A researcher at UT had various males and females suggest a proven idea for streamlining their team’s inventory. He found that the women who suggested the new idea were viewed as less loyal by their leaders and those leaders were less likely to take the suggestion. Even when the leaders were told that one member of their team was given unique, helpful information, the women were ignored.
Women do not talk more. They know that talking more will do them harm, both professionally and socially. All those pictures up top saying that women outpace men by thousands of words per day? False. The erroneous numbers seem to have started with someone trying to sell a book. The real numbers?

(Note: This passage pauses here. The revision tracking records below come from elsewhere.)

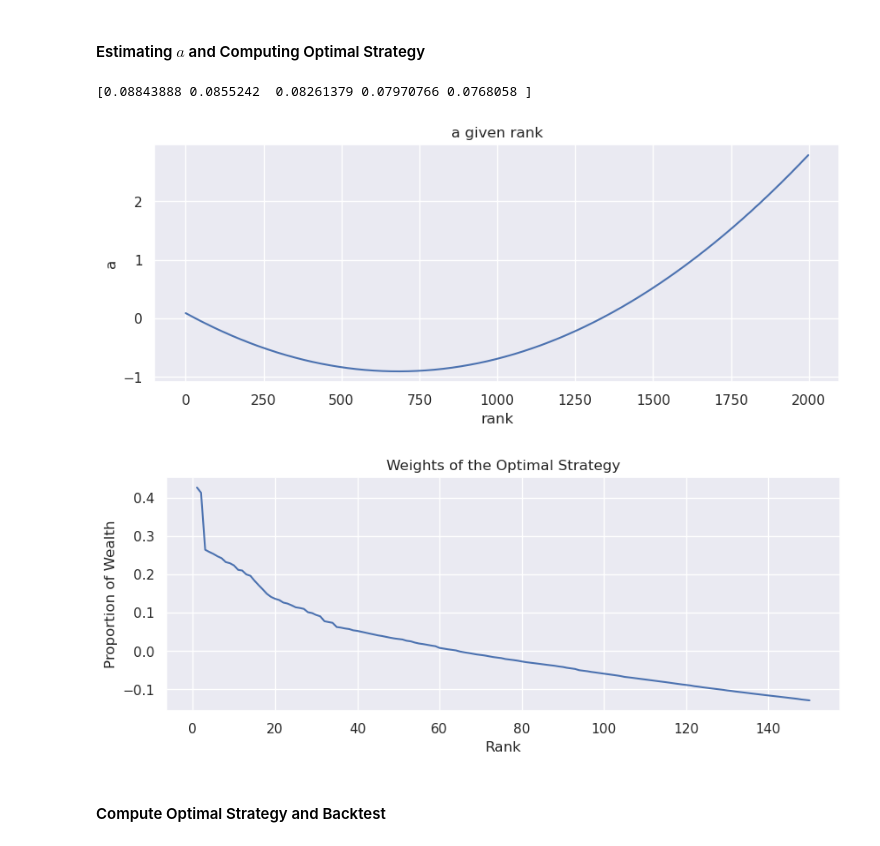
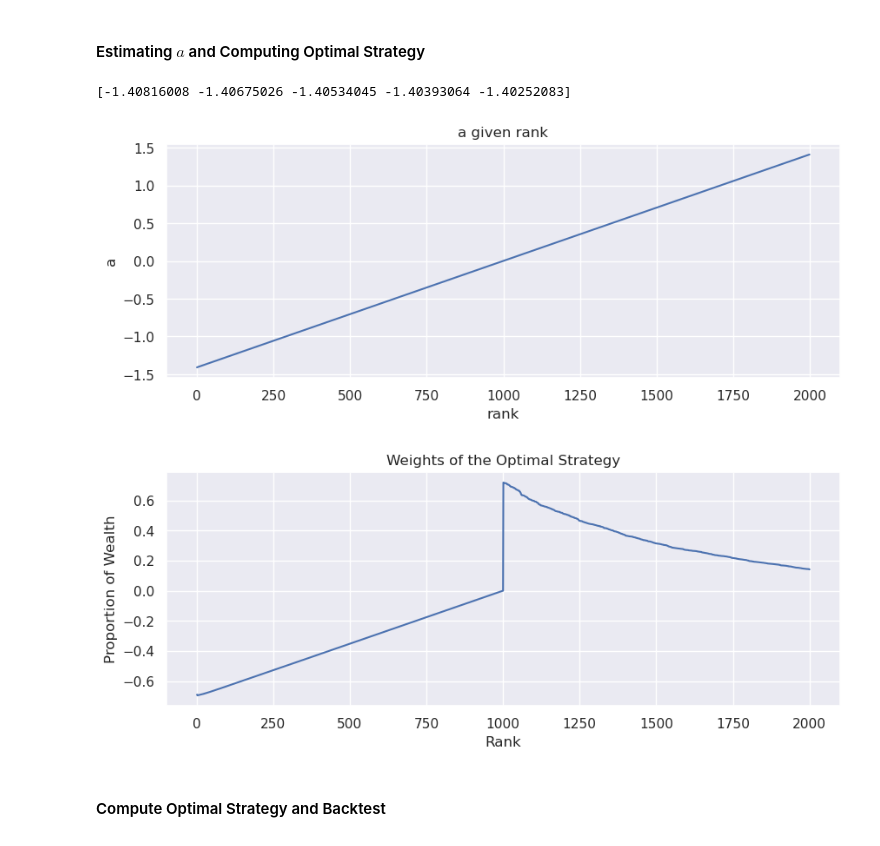
Before and after one commit to pedrou2000/mathematical_finance, a Jupyter notebook: 2-notebooks/1-backtest.ipynb, the cells around one changed output. Cells and saved outputs as stored; diff of their text form; code cells hidden in the pictures.

```diff
--- a/2-notebooks/1-backtest.ipynb
+++ b/2-notebooks/1-backtest.ipynb
@@ -44,24 +44,24 @@ df = Data(d=d, start_date=start_date, datapath=datapath, filename=filename, caps
 # %%
 # Estimate a
 method = 'direct_log'
-smooth_method = 'polynomial'
-smooth_parameter = 2
+smooth_method = 'exponential_decay'
+smooth_parameter = 1
 smooth_a = False
 
 a = estimate_a(df.weights_by_rank, smooth_method=smooth_method, smooth_parameter=smooth_parameter,  smooth_a=smooth_a)
 print(a[:5])
-plot_a(a[:-1])
+plot_a(a[:])
 
 # Compute Strategy
-setting = 'pure'
-N = 150
+setting = 'mixed'
+N = 1000
 plot_date = '2013-03-28'
 
 strategy = compute_weights_optimal_open(setting=setting, N=N, a=a, weights_by_rank=df.weights_by_rank)
 plot_strategy(strategy, plot_date)
 # %% [output]
-[0.08843888 0.0855242  0.08261379 0.07970766 0.0768058 ]
+[-1.40816008 -1.40675026 -1.40534045 -1.40393064 -1.40252083]
-[figure, old version]
+[figure, new version]
-[figure, old version]
+[figure, new version]
 # %% [markdown]
 #### Compute Optimal Strategy and Backtest
```
Also changed, not shown: parts of 7 cells of this notebook, 19 other files.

But in the end, the sexes came out just about even in the daily averages: women at 16,215 words and men at 15,669. In terms of statistical significance, Pennebaker says, “It’s not even remotely close to different.”
So, our daily averages are about the same, but in mixed and professional situations, men dominate time and again. There is abundant research that this starts early–we’re talking elementary school early. From the classroom to the boardroom, women are not heard in public. Being listened to in public is a confirmation of importance and social status. So what does this say about where society places women? What does it say about how women view themselves?
To be fair, many of those pictures up top seemed to be referencing couples, not executives. So:
Another study compared the relative amount of talk of spouses. Men dominated the conversations between couples with traditional gender roles and expectations, but when the women were associated with a feminist organization they tended to talk more than their husbands. So feminist women were more likely to challenge traditional gender roles in interaction.
It seems possible that both these factors – expert status and feminist philosophy – have the effect of developing women’s social confidence. This explanation also fits with the fact that women tend to talk more with close friends and family, when women are in the majority, and also when they are explicitly invited to talk (in an interview, for example).
So, women are starting to realize that they are worthy of a voice, both in their relationships and in public. We still only expect people to listen to us if they are close to us or if we are an expert on the topic, but it’s progress. But that is how we see ourselves, how do the men see the women?
When a teacher worked at giving equal talking time to both boys and girls, he felt he was giving the girls 90% of his attention and his male pupils agreed. They complained angrily about it, in fact. Got that? An attempt at equality is seen as overwhelming favor and bitterly resented.
The same thing happens at seminars and debates, too. At a workshop where 32 women and 5 men were in attendance, analysis showed that the 5 men spoke over 50% of the time. They said what they wanted to say and set the tone for what was to be said and how. The researcher noted that there was no hostility, but the pressure the men exerted on the conversation was accepted without comment or question.
When women are given equal time to talk, it is believed that women were given more than their fair share. After all, what is fair in a patriarchal society? Dale Spencer says this:
The talkativeness of women has been gauged in comparison not with men but with silence. Women have not been judged on the grounds of whether they talk more than men, but of whether they talk more than silent women.
How do we fix this extreme disparity? I’ll talk about that in my next post.